Duong Minh Cuong’s is the only family that is able to make a living from this profession, he says.
In the last 2 years Cuong has borrowed money to buy machines to make instruments, and his production has tripled. Photo by VnExpress/Trong Nghia.
Situated in a small lane in the middle of the village is Cuong’s house. The house is unlike most others in the village, with the smell of paint and wood drowning out the odor of poultry in the surroundings. It is also filled with the sound of music and machinery noises.
In the beginning Cuong, 37, specialized in making guitars and mandolins. In 2004, realizing that more and more people were making guitars while traditional instruments were becoming increasingly rare, he decided to learn to play these instruments.
Within a year he could play nearly 10 different instruments and started making them.
However, his income was meager. In 2010 he and his wife moved to the capital and set up a north-south transportation service. With two years they ran up a debt of nearly VND1 billion (VND43,100).
They returned to their hometown and to instrument making. But their difficulties persisted when Cuong was diagnosed with depression. He refused to communicate with anyone and it took two years for him to finally get over it.
As the illness wore off, Cuong was keen to find business partners and spent a lot of time talking to customers to find their needs.
Though many local artists specialized in making erhu, most customers preferred Chinese products. Realizing this, Cuong bought 10 erhus from various places in China for more than VND20 million ($862) to study their composition.
It turned out the instruments were made using seven or eight layers of wood, and they produced good sounds but flaked quickly while their prices were no cheaper than that of Vietnamese products.
He later chose solid wood with the same thickness as the Chinese ones to ensure good sounds. His erhu was well received because of its durability, sturdiness and low price. In just one year the number of his customers has tripled and he also sells other products.
Cuong also studies other instruments to improve his design. He says: “Although this method might be expensive I consider it tuition. I can’t become better on my own.”
With the erhu, he used to ruin hundreds of pieces of varanus skin and python skin. Stretched over the sound diffuser of the erhu, the skin sagged within a month and needed to be replaced. He later learned to stretch the skin in proper weather, which is neither too wet nor too dry. It was only after this problem was overcome that his products became profitable.
A unique feature of his instruments is that many of them are engraved with patterns that are distinctly different from products made by most craftsmen in Vietnam.
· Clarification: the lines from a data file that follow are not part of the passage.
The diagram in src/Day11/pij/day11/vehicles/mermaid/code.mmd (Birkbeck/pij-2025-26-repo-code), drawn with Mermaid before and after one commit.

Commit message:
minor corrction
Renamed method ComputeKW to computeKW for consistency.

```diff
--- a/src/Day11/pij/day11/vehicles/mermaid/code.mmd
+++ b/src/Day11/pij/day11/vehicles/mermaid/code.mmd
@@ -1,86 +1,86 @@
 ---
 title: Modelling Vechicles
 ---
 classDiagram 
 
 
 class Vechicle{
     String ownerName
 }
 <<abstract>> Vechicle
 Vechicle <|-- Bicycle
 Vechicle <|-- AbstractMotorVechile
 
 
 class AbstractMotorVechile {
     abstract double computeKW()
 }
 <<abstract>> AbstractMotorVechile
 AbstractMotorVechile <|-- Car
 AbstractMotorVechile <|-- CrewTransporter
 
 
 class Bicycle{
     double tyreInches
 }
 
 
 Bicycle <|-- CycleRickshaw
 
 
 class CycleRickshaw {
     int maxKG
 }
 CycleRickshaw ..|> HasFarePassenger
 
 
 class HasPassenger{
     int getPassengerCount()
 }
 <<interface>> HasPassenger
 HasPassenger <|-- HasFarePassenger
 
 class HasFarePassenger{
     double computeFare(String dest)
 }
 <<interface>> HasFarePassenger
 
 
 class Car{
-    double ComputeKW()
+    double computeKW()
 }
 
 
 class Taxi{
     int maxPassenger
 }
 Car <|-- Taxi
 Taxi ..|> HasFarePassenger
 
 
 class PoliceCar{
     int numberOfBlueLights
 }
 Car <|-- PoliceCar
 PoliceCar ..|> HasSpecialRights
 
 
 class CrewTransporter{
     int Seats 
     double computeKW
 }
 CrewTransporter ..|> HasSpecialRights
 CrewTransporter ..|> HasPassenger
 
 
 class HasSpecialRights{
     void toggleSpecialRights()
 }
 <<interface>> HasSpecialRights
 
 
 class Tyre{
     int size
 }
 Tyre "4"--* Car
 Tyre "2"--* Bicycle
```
Cuong checks his instruments carefully before handing them over to customers. Photo by VnExpress/Trong Nghia.
“Buying an instrument is [tantamount to] buying music, so the sound must be perfect in order to sell.”
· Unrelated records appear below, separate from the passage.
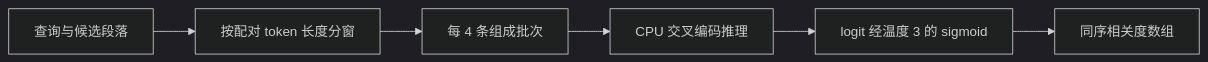
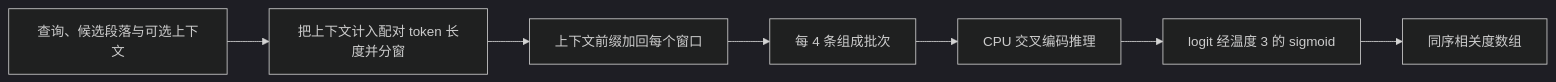
The diagram in .repo-review/knowledge/articles/a233324e0e4f61e7088ab978b0565708031545fcbf7cb5604645240e62f40614.md (lejunyang/omem), drawn with Mermaid (dark theme) before and after one commit. The commit also changed other lines of this file and 13 other files, not shown here.

````diff
--- a/.repo-review/knowledge/articles/a233324e0e4f61e7088ab978b0565708031545fcbf7cb5604645240e62f40614.md
+++ b/.repo-review/knowledge/articles/a233324e0e4f61e7088ab978b0565708031545fcbf7cb5604645240e62f40614.md
@@ -26,8 +26,9 @@
 ```mermaid
 flowchart LR
-  A[查询与候选段落] --> B[按配对 token 长度分窗]
-  B --> C[每 4 条组成批次]
-  C --> D[CPU 交叉编码推理]
-  D --> E[logit 经温度 3 的 sigmoid]
-  E --> F[同序相关度数组]
+  A[查询、候选段落与可选上下文] --> B[把上下文计入配对 token 长度并分窗]
+  B --> C[上下文前缀加回每个窗口]
+  C --> D[每 4 条组成批次]
+  D --> E[CPU 交叉编码推理]
+  E --> F[logit 经温度 3 的 sigmoid]
+  F --> G[同序相关度数组]
 ```
````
Cuong’s wife, Nguyen Thi Nga, 34, says: “He often stays up all night to search for beautiful sounds. My sleep was often disturbed by the sound of my husband playing instruments. I slowly got used to it”.
Six years after returning to the profession, he has a workshop measuring hundreds of square meters and is trusted by many artists.
He personally delivers his products to retail customers even if they live hundreds of kilometers away. His products are sold in more than 10 shops in Hanoi.
Cuong invested in a modern sound system so that online customers can feel the sounds. Photo by VnExpress/Trong Nghia.
Every day after finishing work Cuong spends around 10 minutes playing his instruments on live stream for customers. Every time he gets on “stage”, he attracts hundreds of followers. After two years of promoting his instruments in this manner, his revenues have increased significantly.
This year he plans to expand production and train more workers to preserve the traditional craft in his village.
“I have seen customers who traveled hundreds of kilometers to buy his instrument,” Tua, the commune chairman, says. “He not only creates jobs for dozens of locals but also helps preserve Dao Xa village’s craft village status.”